In addition, the U.S. is a leader in the globalization of media, and this is an area connected with my career goal. I am especially interested in the globalization of TV networks because I hope to participate in the international strategy division in media after receiving my master degree. It is my goal to learn as much as possible about how the American TV industry managed to enter and thrive in various regional markets, while at the same time dealing with the broadcast policies of other countries. This is an area which Japan will soon have to deal with and I would like to be prepared to make a dynamic contribution. As satellite-based digital broadcasting can be viewed throughout East Asia, Japanese TV networks have the potential to become major players in this region, where Japanese pop culture is widely accepted and extremely popular. I am presently inspired to research the following questions: what kind of program shall we broadcast in this region? Moreover, what are the best strategies for entering and prospering in this market? I do not have specific answers now, but I feel I will have them after analyzing the international strategy of American TV networks.

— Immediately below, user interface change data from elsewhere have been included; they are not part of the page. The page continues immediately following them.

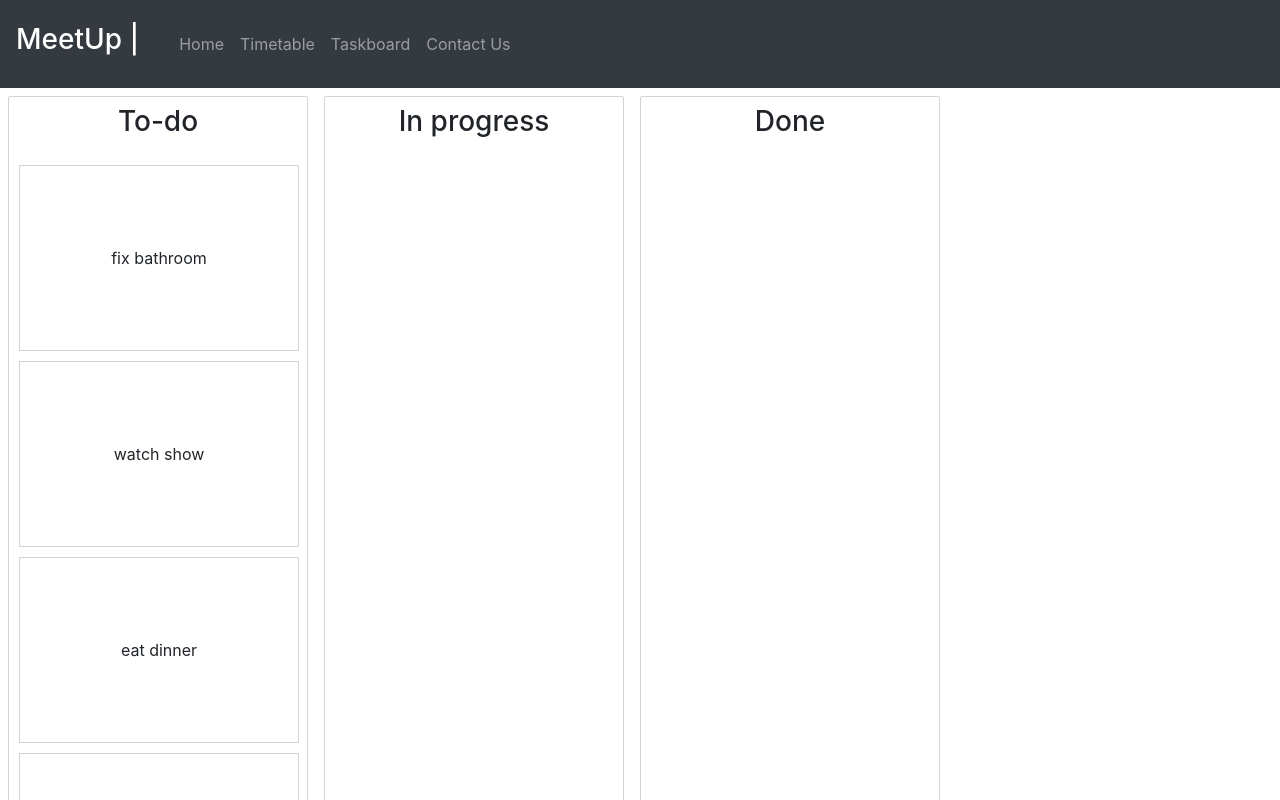
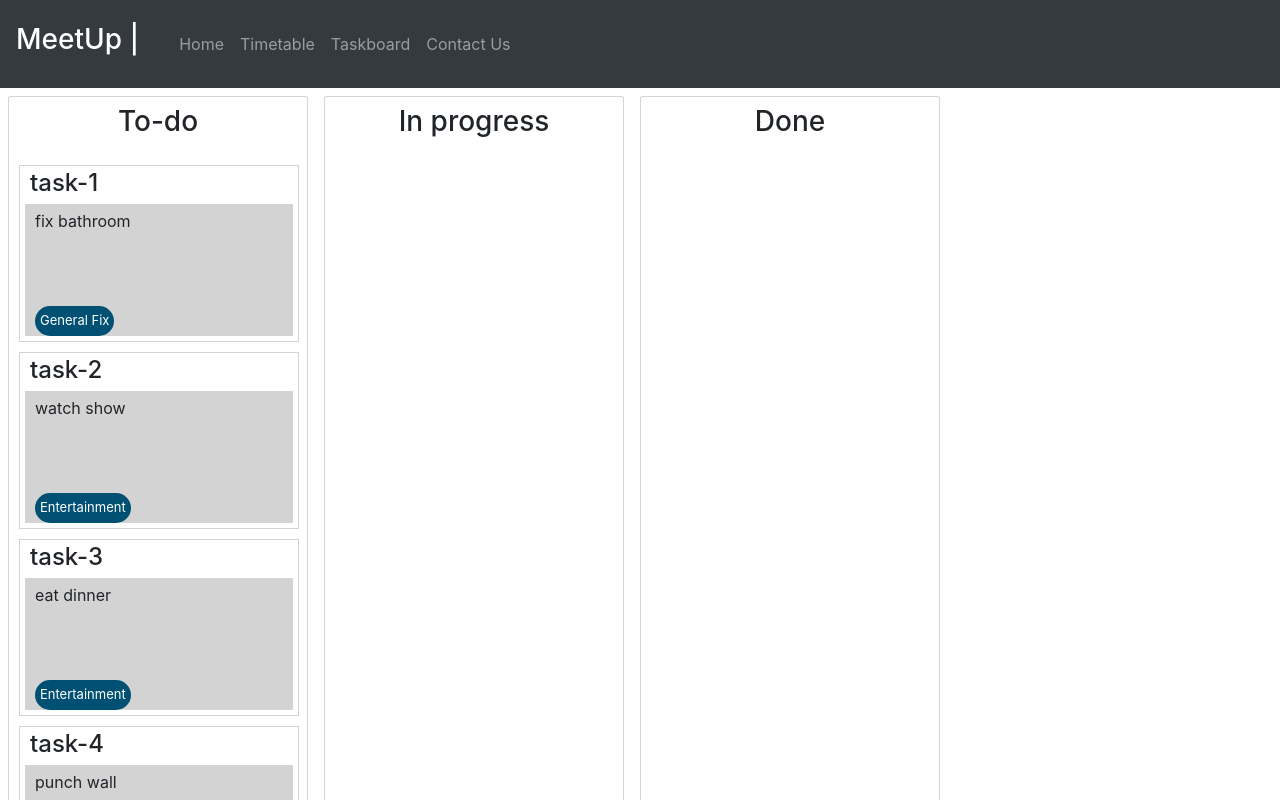
Before and after one commit to JVlelodic/MeetUp-MERN-, a React (Create React App) app in the folder eventor/: page /taskboard in a window 1280 px wide. Shown: the top 800 px of the page. Built offline with nearby package versions, Linux system fonts and the light colour scheme.

Commit message:
adding css styling

```diff
--- a/eventor/src/components/Task.js
+++ b/eventor/src/components/Task.js
@@ -5,10 +5,55 @@ import {Draggable} from 'react-beautiful-dnd';
 const Container = styled.div`
     width: 280px;
     border: 1px solid lightgrey;
-    padding: 80px;
     margin: 10px;
-    background-color: ${props=> (props.isDragging ? 'skyblue' : 'white')};
+    background-color: ${props=> (props.isDragging ? 'skyblue': 'white')};
 `;
+
+const CardContainer = styled.div`
+    width: 100%;
+    height: 175px;
+`;
+
+const Heading = styled.h4`
+    height: 30px;
+    padding: 10px;
+    padding-top: 3px;
+`;
+
+const Body = styled.div`
+    height: 132px;
+    margin: 5px;
+    text-align: left;
+    padding-left: 10px;
+    padding-top: 5px;
+    background-color: lightgray;
+    position: relative;
+`;
+
+const Tag = styled.div`
+    background-color: rgb(0,80,115);
+    font-size: small;
+    color: white;
+    padding: 5px;
+    border-radius:25px;
+    display: inline-block;
+    position: absolute;
+    bottom: 0;
+`;
+
+const Card = (props) =>{
+    return (
+        <CardContainer>
+            <Heading className = "text-left">
+                {props.heading}
+            </Heading>
+            <Body>
+                <div>{props.body}</div>
+                <Tag>{props.event}</Tag>
+            </Body>
+        </CardContainer>
+    );
+}
 
 export default class Task extends React.Component{
     render(){
@@ -21,7 +66,12 @@ export default class Task extends React.Component{
                      ref={provided.innerRef}
                      isDragging = {snapshot.isDragging}
                     >
-                        {this.props.task.content}
+                        <Card
+                        heading = {this.props.task.id}
+                        body = {this.props.task.content}
+                        event = {this.props.task.event}
+                        >
+                        </Card>
                     </Container>
                 )}
             </Draggable>
--- a/eventor/src/components/Taskboard.js
+++ b/eventor/src/components/Taskboard.js
@@ -15,15 +15,16 @@ class Taskboard extends React.Component{
     onDragStart = () =>{
         // document.body.style.color = 'orange';
         // document.body.style.transition = 'background-color 0.2 ease';
+        document.body.style.backgroundColor = 'rgb(199,180,142)';
     }
 
-    //Changing background opacity
-    // onDragUpdate = update =>{
-    //     const {destination} = update;
-    //     const opacity =
-    //         destination ? destination.index / Object.keys(this.state.tasks).length : 0;
-    //     document.body.style.backgroundColor = `rgba(153, 141, 217, ${opacity})`;
-    // }
+    // Changing background opacity
+    onDragUpdate = update =>{
+        // const {destination} = update;
+        // const opacity =
+        //     destination ? destination.index / Object.keys(this.state.tasks).length : 0;
+        // document.body.style.backgroundColor = 'rgb(199,180,142)';
+    }
 
     onDragEnd = result =>{
 
@@ -93,6 +94,7 @@ class Taskboard extends React.Component{
             <DragDropContext
             onDragEnd={this.onDragEnd}
             onDragStart={this.onDragStart}
+            onDragUpdate={this.onDragUpdate}
             >
                 <Container>
                     {this.state.columnOrder.map(columnId=>{
--- a/eventor/src/components/initialData.js
+++ b/eventor/src/components/initialData.js
@@ -1,9 +1,9 @@
 const initialData = {
     tasks : {
-        'task-1' : { id: 'task-1', content: 'fix bathroom'},
-        'task-2' : { id: 'task-2', content: 'watch show'},
-        'task-3' : { id: 'task-3', content: 'eat dinner'},
-        'task-4' : { id: 'task-4', content: 'punch wall'}
+        'task-1' : { id: 'task-1', content: 'fix bathroom', event: 'General Fix' },
+        'task-2' : { id: 'task-2', content: 'watch show', event: 'Entertainment'},
+        'task-3' : { id: 'task-3', content: 'eat dinner', event: 'Entertainment'},
+        'task-4' : { id: 'task-4', content: 'punch wall', event: 'Accident'}
     },
     columns : {
         'column-1' :{
```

References
Carne, E.B. (1995). Telecommunications primer: signals building blocks and networks. Upper Saddle River, NJ: Prentice Hall PTR.

Charp, S. & Hines, I.J. (1985). Telecommunications Fundamentals. Arlington, VA: Bell Atlantic Company.

Dizard, W., Jr. (1997) Old media new media: mass communications in the information age (2nd ed.). White Plains, NY: Longman.

Gates, B. (1995). The Road Ahead. New York, NY: Viking
Hanson, J. (1994). Connections: Technologies of communication. New York, NY: Harper Collins College Publishers.

Schlosser, J. (2000, November 27). Foxfs big interactive game plan. Broadcast & Cable, 130. 10.

Schwartz, K.D. (1997, June 23). FCC plan ensures dial tone for all. Info world, 75.

Straubhaar, J. & LaRose, R. (1997) Communications media in the information society (Update ed.). Belmont, CA: Wadsworth.

U.S. Census Bureau. (2001). Statistic Abstract of the United States:2000,@563-580. Retrieved September 27, 2001 from the World Wide Web: http://www.census.gov/prod/2001pubs/statab/sec18.pdf
Vallance, I.D.T. (1993). Global strategy. Davis, D.E.N., Hilsum, C. & Rudge, A.W. (Ed.). Communications after AD 2000. London: Chapman & Hall.